What you need to do>
Restate the data exactly as given and keep the pictures out.

★ ★ ★ ★

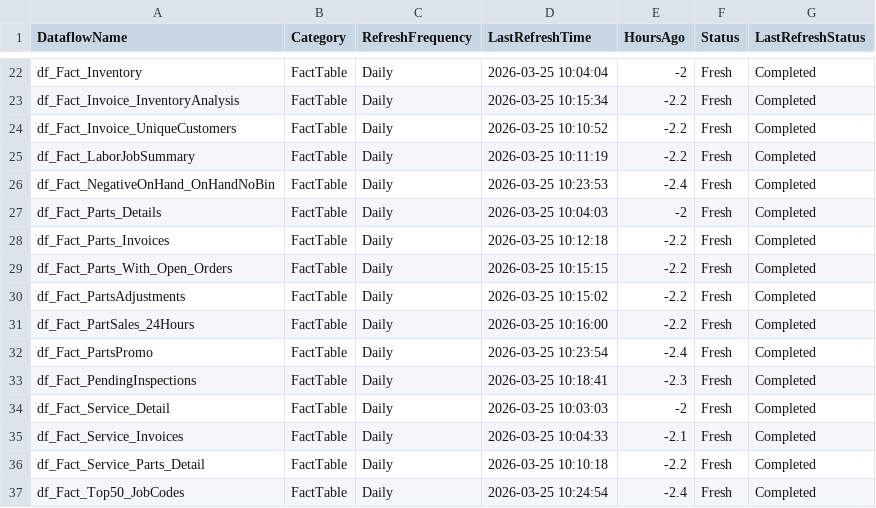
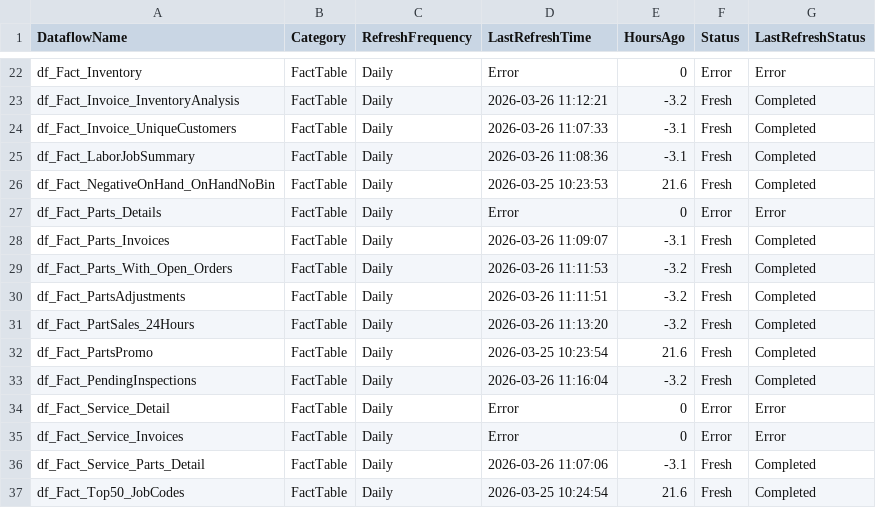
Before and after one commit to SlyFox18/claude-data-projects, a CSV file: projects/fabric-monitoring/documentation/Dataflow-Freshness-Report.csv, drawn as a sheet; only a part is shown, gaps mark what is left out; the diff covers the shown part only.

Commit message:
Auto-update: post-pipeline monitoring 2026-03-26
Scheduled task: Run-PostPipeline-Monitoring
- Refresh history logged
- Data freshness checked
- CU usage updated
- Dashboard regenerated

```diff
--- a/projects/fabric-monitoring/documentation/Dataflow-Freshness-Report.csv
+++ b/projects/fabric-monitoring/documentation/Dataflow-Freshness-Report.csv
@@ -22,16 +22,16 @@
-"df_Fact_Inventory","FactTable","Daily","2026-03-25 10:04:04","-2","Fresh","Completed"
-"df_Fact_Invoice_InventoryAnalysis","FactTable","Daily","2026-03-25 10:15:34","-2.2","Fresh","Completed"
-"df_Fact_Invoice_UniqueCustomers","FactTable","Daily","2026-03-25 10:10:52","-2.2","Fresh","Completed"
-"df_Fact_LaborJobSummary","FactTable","Daily","2026-03-25 10:11:19","-2.2","Fresh","Completed"
-"df_Fact_NegativeOnHand_OnHandNoBin","FactTable","Daily","2026-03-25 10:23:53","-2.4","Fresh","Completed"
-"df_Fact_Parts_Details","FactTable","Daily","2026-03-25 10:04:03","-2","Fresh","Completed"
-"df_Fact_Parts_Invoices","FactTable","Daily","2026-03-25 10:12:18","-2.2","Fresh","Completed"
-"df_Fact_Parts_With_Open_Orders","FactTable","Daily","2026-03-25 10:15:15","-2.2","Fresh","Completed"
-"df_Fact_PartsAdjustments","FactTable","Daily","2026-03-25 10:15:02","-2.2","Fresh","Completed"
-"df_Fact_PartSales_24Hours","FactTable","Daily","2026-03-25 10:16:00","-2.2","Fresh","Completed"
-"df_Fact_PartsPromo","FactTable","Daily","2026-03-25 10:23:54","-2.4","Fresh","Completed"
-"df_Fact_PendingInspections","FactTable","Daily","2026-03-25 10:18:41","-2.3","Fresh","Completed"
-"df_Fact_Service_Detail","FactTable","Daily","2026-03-25 10:03:03","-2","Fresh","Completed"
-"df_Fact_Service_Invoices","FactTable","Daily","2026-03-25 10:04:33","-2.1","Fresh","Completed"
-"df_Fact_Service_Parts_Detail","FactTable","Daily","2026-03-25 10:10:18","-2.2","Fresh","Completed"
-"df_Fact_Top50_JobCodes","FactTable","Daily","2026-03-25 10:24:54","-2.4","Fresh","Completed"
+"df_Fact_Inventory","FactTable","Daily","Error","0","Error","Error"
+"df_Fact_Invoice_InventoryAnalysis","FactTable","Daily","2026-03-26 11:12:21","-3.2","Fresh","Completed"
+"df_Fact_Invoice_UniqueCustomers","FactTable","Daily","2026-03-26 11:07:33","-3.1","Fresh","Completed"
+"df_Fact_LaborJobSummary","FactTable","Daily","2026-03-26 11:08:36","-3.1","Fresh","Completed"
+"df_Fact_NegativeOnHand_OnHandNoBin","FactTable","Daily","2026-03-25 10:23:53","21.6","Fresh","Completed"
+"df_Fact_Parts_Details","FactTable","Daily","Error","0","Error","Error"
+"df_Fact_Parts_Invoices","FactTable","Daily","2026-03-26 11:09:07","-3.1","Fresh","Completed"
+"df_Fact_Parts_With_Open_Orders","FactTable","Daily","2026-03-26 11:11:53","-3.2","Fresh","Completed"
+"df_Fact_PartsAdjustments","FactTable","Daily","2026-03-26 11:11:51","-3.2","Fresh","Completed"
+"df_Fact_PartSales_24Hours","FactTable","Daily","2026-03-26 11:13:20","-3.2","Fresh","Completed"
+"df_Fact_PartsPromo","FactTable","Daily","2026-03-25 10:23:54","21.6","Fresh","Completed"
+"df_Fact_PendingInspections","FactTable","Daily","2026-03-26 11:16:04","-3.2","Fresh","Completed"
+"df_Fact_Service_Detail","FactTable","Daily","Error","0","Error","Error"
+"df_Fact_Service_Invoices","FactTable","Daily","Error","0","Error","Error"
+"df_Fact_Service_Parts_Detail","FactTable","Daily","2026-03-26 11:07:06","-3.1","Fresh","Completed"
+"df_Fact_Top50_JobCodes","FactTable","Daily","2026-03-25 10:24:54","21.6","Fresh","Completed"
```
Also changed, not shown: 98 edited cells elsewhere in this file, 7 other files.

★ ★ ★ ★

Solution to this task>
Before and after one commit to SlyFox18/claude-data-projects, a CSV file: projects/fabric-monitoring/documentation/Dataflow-Freshness-Report.csv, drawn as a sheet; only a part is shown, gaps mark what is left out; the diff covers the shown part only.

Commit message:
Auto-update: post-pipeline monitoring 2026-03-26
Scheduled task: Run-PostPipeline-Monitoring
- Refresh history logged
- Data freshness checked
- CU usage updated
- Dashboard regenerated

```diff
--- a/projects/fabric-monitoring/documentation/Dataflow-Freshness-Report.csv
+++ b/projects/fabric-monitoring/documentation/Dataflow-Freshness-Report.csv
@@ -22,16 +22,16 @@
-"df_Fact_Inventory","FactTable","Daily","2026-03-25 10:04:04","-2","Fresh","Completed"
-"df_Fact_Invoice_InventoryAnalysis","FactTable","Daily","2026-03-25 10:15:34","-2.2","Fresh","Completed"
-"df_Fact_Invoice_UniqueCustomers","FactTable","Daily","2026-03-25 10:10:52","-2.2","Fresh","Completed"
-"df_Fact_LaborJobSummary","FactTable","Daily","2026-03-25 10:11:19","-2.2","Fresh","Completed"
-"df_Fact_NegativeOnHand_OnHandNoBin","FactTable","Daily","2026-03-25 10:23:53","-2.4","Fresh","Completed"
-"df_Fact_Parts_Details","FactTable","Daily","2026-03-25 10:04:03","-2","Fresh","Completed"
-"df_Fact_Parts_Invoices","FactTable","Daily","2026-03-25 10:12:18","-2.2","Fresh","Completed"
-"df_Fact_Parts_With_Open_Orders","FactTable","Daily","2026-03-25 10:15:15","-2.2","Fresh","Completed"
-"df_Fact_PartsAdjustments","FactTable","Daily","2026-03-25 10:15:02","-2.2","Fresh","Completed"
-"df_Fact_PartSales_24Hours","FactTable","Daily","2026-03-25 10:16:00","-2.2","Fresh","Completed"
-"df_Fact_PartsPromo","FactTable","Daily","2026-03-25 10:23:54","-2.4","Fresh","Completed"
-"df_Fact_PendingInspections","FactTable","Daily","2026-03-25 10:18:41","-2.3","Fresh","Completed"
-"df_Fact_Service_Detail","FactTable","Daily","2026-03-25 10:03:03","-2","Fresh","Completed"
-"df_Fact_Service_Invoices","FactTable","Daily","2026-03-25 10:04:33","-2.1","Fresh","Completed"
-"df_Fact_Service_Parts_Detail","FactTable","Daily","2026-03-25 10:10:18","-2.2","Fresh","Completed"
-"df_Fact_Top50_JobCodes","FactTable","Daily","2026-03-25 10:24:54","-2.4","Fresh","Completed"
+"df_Fact_Inventory","FactTable","Daily","Error","0","Error","Error"
+"df_Fact_Invoice_InventoryAnalysis","FactTable","Daily","2026-03-26 11:12:21","-3.2","Fresh","Completed"
+"df_Fact_Invoice_UniqueCustomers","FactTable","Daily","2026-03-26 11:07:33","-3.1","Fresh","Completed"
+"df_Fact_LaborJobSummary","FactTable","Daily","2026-03-26 11:08:36","-3.1","Fresh","Completed"
+"df_Fact_NegativeOnHand_OnHandNoBin","FactTable","Daily","2026-03-25 10:23:53","21.6","Fresh","Completed"
+"df_Fact_Parts_Details","FactTable","Daily","Error","0","Error","Error"
+"df_Fact_Parts_Invoices","FactTable","Daily","2026-03-26 11:09:07","-3.1","Fresh","Completed"
+"df_Fact_Parts_With_Open_Orders","FactTable","Daily","2026-03-26 11:11:53","-3.2","Fresh","Completed"
+"df_Fact_PartsAdjustments","FactTable","Daily","2026-03-26 11:11:51","-3.2","Fresh","Completed"
+"df_Fact_PartSales_24Hours","FactTable","Daily","2026-03-26 11:13:20","-3.2","Fresh","Completed"
+"df_Fact_PartsPromo","FactTable","Daily","2026-03-25 10:23:54","21.6","Fresh","Completed"
+"df_Fact_PendingInspections","FactTable","Daily","2026-03-26 11:16:04","-3.2","Fresh","Completed"
+"df_Fact_Service_Detail","FactTable","Daily","Error","0","Error","Error"
+"df_Fact_Service_Invoices","FactTable","Daily","Error","0","Error","Error"
+"df_Fact_Service_Parts_Detail","FactTable","Daily","2026-03-26 11:07:06","-3.1","Fresh","Completed"
+"df_Fact_Top50_JobCodes","FactTable","Daily","2026-03-25 10:24:54","21.6","Fresh","Completed"
```
Also changed, not shown: 98 edited cells elsewhere in this file, 7 other files.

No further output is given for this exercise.